[This article is translated from ALT1040, originally written by Felix Palazuelos]
Many of the leaks posted about new smartphones on tech blogs across the world began with a simple tweet on @evleaks’ Twitter. His leaks were often treated as facts, with the pictures and snippets being as real as day and night. Facts, not possibilities, was the @evleaks magic. A magic with a lot of work and effort behind it.
Who is @evleaks?
After @evleaks’ retirement, we learned more details about the life of the man who was the topdog of this leak account of the smartphone world over the last few years. His name is Evan Blass. He lives on Philadelphia, and was an important editor for several top tech sites before taking on anonymity and becoming responsible for one of the most prolific leaker accounts in the history of smartphones.
His career began at Engadget, where he worked from 2005-2008 as a Senior editor, training Joshua Topolsky and Nilay Patel, just to name a couple.
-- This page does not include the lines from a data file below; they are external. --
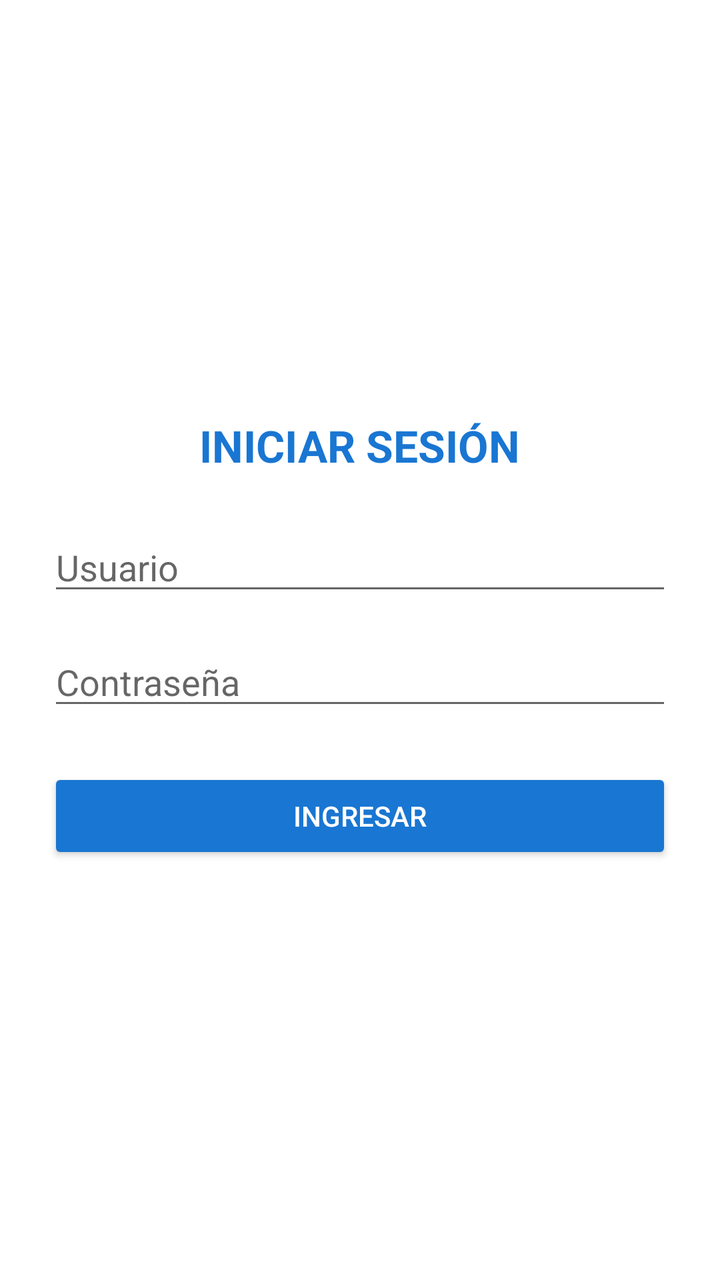
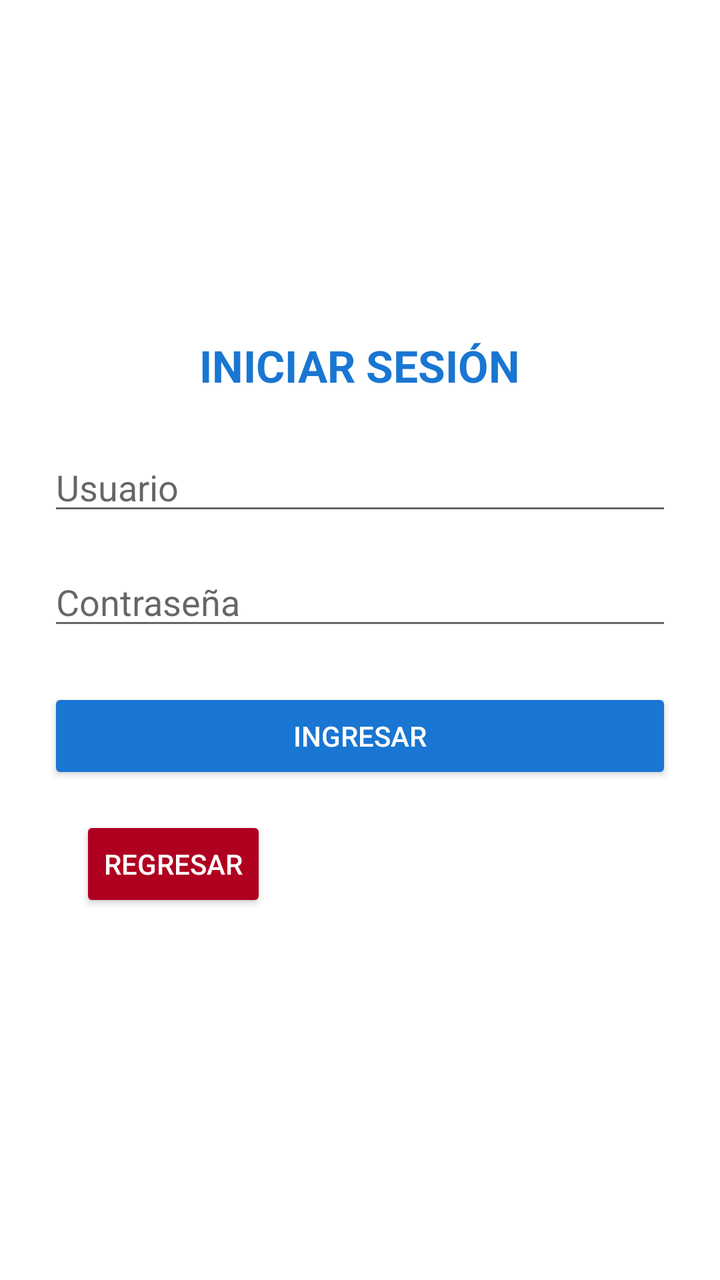

Two renders of the same Android screen: before a commit and after it. Below are the layout's source before the change and the commit's diff.
<!-- AndroidManifest.xml: application theme Theme.AppCompat.Light.NoActionBar -->
<!-- res/layout/activity_login.xml -->
<?xml version="1.0" encoding="utf-8"?>
<LinearLayout xmlns:android="http://schemas.android.com/apk/res/android"
    android:layout_width="match_parent"
    android:layout_height="match_parent"
    android:orientation="vertical"
    android:padding="24dp"
    android:gravity="center"
    android:background="#FFFFFF">

    <TextView
        android:layout_width="wrap_content"
        android:layout_height="wrap_content"
        android:text="INICIAR SESIÓN"
        android:textSize="22sp"
        android:textStyle="bold"
        android:textColor="#1976D2"
        android:layout_marginBottom="24dp"/>

    <EditText
        android:id="@+id/etUsuario"
        android:layout_width="match_parent"
        android:layout_height="wrap_content"
        android:hint="Usuario"
        android:textColor="#000000"
        android:layout_marginBottom="16dp"/>

    <EditText
        android:id="@+id/etPassword"
        android:layout_width="match_parent"
        android:layout_height="wrap_content"
        android:hint="Contraseña"
        android:inputType="textPassword"
        android:textColor="#000000"
        android:layout_marginBottom="24dp"/>

    <Button
        android:id="@+id/btnLogin"
        android:layout_width="match_parent"
        android:layout_height="wrap_content"
        android:text="INGRESAR"
        android:backgroundTint="#1976D2"
        android:textColor="#FFFFFF"/>
</LinearLayout>
<!-- resources referenced by this layout -->
<resources>

</resources>

<!-- the commit's change to res/layout/activity_login.xml (unified diff, before → after) -->
@@ -40,4 +40,14 @@
         android:text="INGRESAR"
         android:backgroundTint="#1976D2"
         android:textColor="#FFFFFF"/>
+
+    <Button
+        android:id="@+id/btnReturn"
+        android:layout_width="wrap_content"
+        android:layout_height="wrap_content"
+        android:layout_gravity="top|start"
+        android:layout_margin="16dp"
+        android:backgroundTint="@color/design_default_color_error"
+        android:text="REGRESAR"
+        android:textColor="#FFFFFF" />
 </LinearLayout>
Evan continued his career at Pocketnow, where he made a name for himself leaking many HTC phones. After his departure from PocketNow, he created his @evleaks account. This amazing story stars here.
The @evleaks legend starts
He started his leak adventure with a few Twitter followers . He was considered a star in the tech industry, and since the beginning, the bigwigs of the industry were following his information due to the veracity of his leaks.
In recent months, his popularity rose to the point where it is today, to nearly 200,000 Twitter followers; not counting, of course, the eyes of the big names in the technological industry. They know that his leaks start in their own factories. He even gained respect in China, where he was know as “the great god @evleaks”.
He retired at the top of his game, leaking one of the most anticipated smartphones this year: the new Moto X+1 with great detail. During his short career, he was the main player before many launches: leaking the HTC One, the Nexus 5, the LG G3 and many more…
He was the most prestigious and reliable leaker on the Internet. Why did he retire? The story of the man behind the @evleaks account, started with the following tweet:
The biggest leaker in the recent tech history said goodbye. @evleaks changed his profile picture and user name: he is now Evan Blass, tech editor. Despite its success and popularity, leaking content on a Twitter account is not a profitable activity and, after failing to monetize his efforts, Evan decided to leave the job that made him so famous due to financial and health problems.
Evan Blass has multiple sclerosis
Thanks to his own tweets, and the BBC interview, we know the real reason for his departure: Evan Blass has multiple sclerosis for more than a 15 years, which prevented him from continuing his editorial career, because his disease is too unpredictable after 16 years.
Moving around is extremely painful for Evan, so his life is mostly spent on the web, where he could be found gathering information and working to leak some smartphones for more than 20 hours a day, thanks to his tech industry sources.
Leaking seems to be a five-minute job, but that thought is far from the reality. Evan has to bet not only on himself but also on his sources — he has to believe in them in order to publish the leak on the web. Despite what we may think, Evan recognizes that not all companies feel damaged by his leaks. Several have come to deliberately give him information as a marketing strategy. The rationale behind it is if all the tech site writes about a leak, the hype around the new device will be greater.
That’s not all. We had the pleasure to learn that the both new iPhone models of 4.7 and 5.5 inches are true like the leaks have revealed. The factory workers are usually responsible for iPhone leaks due to their low wages and the big rewards associated with such leaks.
Last, but not least, our protagonist Evan, has insomnia. Evan says the disease keeps him productive:
“When you have a disease that starts getting worse and doesn’t seem to be getting better, you feel that you are dying — and when you feel like you are dying you are willing to do certain things like taking a job with no real future. I sleep better since retiring from leaking.”
The @evleaks problem was the inability to monetize on Evan’s work and efforts. This and his disease caused him to make a tough decision in retiring from his leaker job. The community decided to help Evan with a crowdfunded campaign on Indiegogo.
The interview (with the BBC) finish with Evan ensuring he doesn’t mind having his real name associated with @evleaks. It will be his legacy. We don’t know Evan’s destiny, but we hope it is with the tech industry that he loves. See you soon, Evan.